April 2-4, 2020 • Hyatt Regency • Lexington, KY
Intersectionality and Interdisciplinarity in Health Communication Research
Abstract: Isolated but Overstimulated: Recovery Paradox for Athletes with Post-Concussion Syndrome
◆ Joseph McGlynn, University of North Texas
Concussions present a rising health concern in youth sports. Interdisciplinary perspectives are needed to understand concussions experiences, as the issue of athlete concussions places strain on individuals, families, and the larger health care system. An estimated 3 million concussions occur each year in youth sport and recreation settings (DePadilla, Miller, Jones, Peterson, & Breiding, 2018). The CDC estimates 283,000 emergency room visits each year to treat adolescent traumatic brain injuries (Sarmiento et al., 2019). Concussions sustained at young ages can have lasting negative effects on cognition, impacting athletes’ physical, mental, and social health (Colvin et al., 2009).
Enduring a concussion is a stressful process for athletes (Cassilo & Sanderson, 2019), complicated by the need for the athlete to isolate themselves from social peers to avoid overstimulation of the brain during recovery.
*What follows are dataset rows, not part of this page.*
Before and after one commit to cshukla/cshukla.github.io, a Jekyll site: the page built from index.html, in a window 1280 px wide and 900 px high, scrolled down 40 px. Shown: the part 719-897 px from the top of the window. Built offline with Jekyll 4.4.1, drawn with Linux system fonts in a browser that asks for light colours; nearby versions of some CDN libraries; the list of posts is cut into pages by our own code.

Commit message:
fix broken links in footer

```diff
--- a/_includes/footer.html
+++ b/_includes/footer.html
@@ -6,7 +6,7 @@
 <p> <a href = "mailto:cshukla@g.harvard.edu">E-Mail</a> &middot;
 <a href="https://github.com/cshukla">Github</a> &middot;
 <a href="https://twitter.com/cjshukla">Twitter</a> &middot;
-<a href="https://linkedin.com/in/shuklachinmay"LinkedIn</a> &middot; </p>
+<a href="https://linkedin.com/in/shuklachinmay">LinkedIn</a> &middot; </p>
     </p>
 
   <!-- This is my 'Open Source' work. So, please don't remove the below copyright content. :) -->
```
Effective communication helps prevent injuries in organizational settings (Real, 2010). To improve health communication on the risks of concussions, it is necessary to understand the quality and characteristics of athlete experiences with post-concussion syndrome.
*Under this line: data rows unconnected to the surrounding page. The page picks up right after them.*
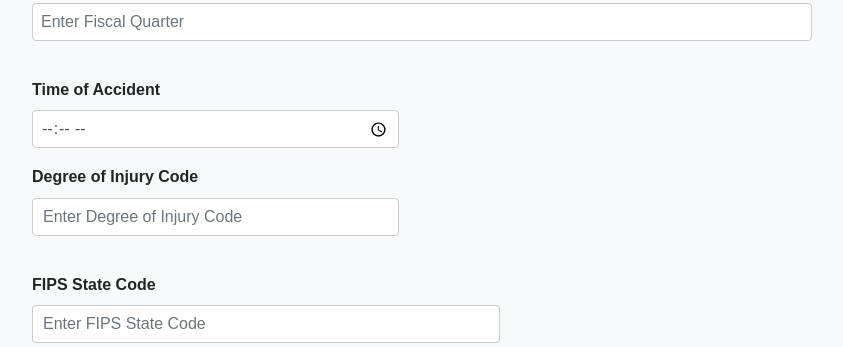
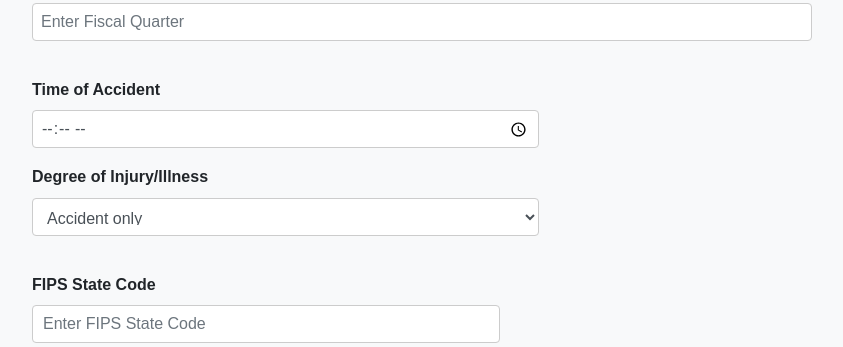
Before and after one commit to Preethi-Sundaravelu/Mine-Safety-Incident-Classification, a Flask app: template templates/index.html in a window 1280 px wide. Shown: the part 707-1054 px from the top of the page, without its empty margins (218-1061 px from the left). Run offline with Flask 3, Linux system fonts and the light colour scheme; the template is opened without the code that fills it, so the values that code supplies are empty; some libraries are stand-ins or nearby versions.

Commit message:
Add dropdown for degree of injury

```diff
--- a/templates/index.html
+++ b/templates/index.html
@@ -39,7 +39,6 @@
                     <input type="date" class="form-control" id="accident_dt">
                 </div>
             </div>
-            <!-- Add more form elements here for all 34 columns -->
             <div class="form-row">
                 <div class="form-group col-md-12">
                     <label for="coal_metal_ind">Coal or Metal Indication</label>
@@ -70,9 +69,22 @@
                     <input type="time" class="form-control" id="accident_time">
                 </div>
                 <div class="form-group col-md-12">
-                    <label for="degree_injury_cd">Degree of Injury Code</label>
-                    <input type="text" class="form-control" id="degree_injury_cd" placeholder="Enter Degree of Injury Code">
-                </div>
+                    <label for="degree_injury_cd">Degree of Injury/Illness</label>
+                    <select class="form-control" id="degree_injury_cd">
+                        <option value="00">Accident only</option>
+                        <option value="01">Fatality</option>
+                        <option value="02">Permanent total or permanent partial disability</option>
+                        <option value="03">Days away from work only</option>
+                        <option value="04">Days away from work and restricted activity</option>
+                        <option value="05">Days restricted activity only</option>
+                        <option value="06">No days away from work, no restrictions</option>
+                        <option value="07">Occupational illness not degree 1-6</option>
+                        <option value="08">Injuries due to natural causes</option>
+                        <option value="09">Injuries involving non-employees</option>
+                        <option value="10">All other cases (incl. 1st aid)</option>
+                        <option value="?">No value found</option>
+                    </select>
+                  </div>
             </div>
             <div class="form-row">
                 <div class="form-group col-md-12">
```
This study examined athletes’ described experiences of dealing with concussions and the effects of post-concussion syndrome. Analyzing online narratives of athletes’ experiences with concussions (N = 44), we used a social support theory framework to identify and understand key support factors that affect athlete recovery from PCS. We also sought to identity athletes’ specific support needs to promote health outcomes. Thematic analysis indicated athletes endure physical, emotional, and social pain during recovery.
During concussion recovery, athletes reported needing ample social support from family, teammates, and coaches. However, athletes also reported the concussions required the avoidance of stimulation to aid recovery. The requirement of isolation to avoid stimulation presents a paradox for athletes seeking to recover from their injuries. They desired support from important peers, but require isolation to avoid setbacks in recovery. Athletes reported the negative effects of overstimulation on their recovery to health from concussions.
Problematic conditions related to athletes’ recovery from post-concussion syndrome included themes of isolated but overstimulated, difficulties communicating invisible symptoms, lack of connection with teammates and coaches, and loss of identity during recovery. The results of the current study contribute knowledge to theories of social support and risk communication. Findings inform guidelines for the effective communication of risks of concussions in sport settings. Theoretical implications, practical applications, and future directions are discussed in the context of interdisciplinary health communication research and practice.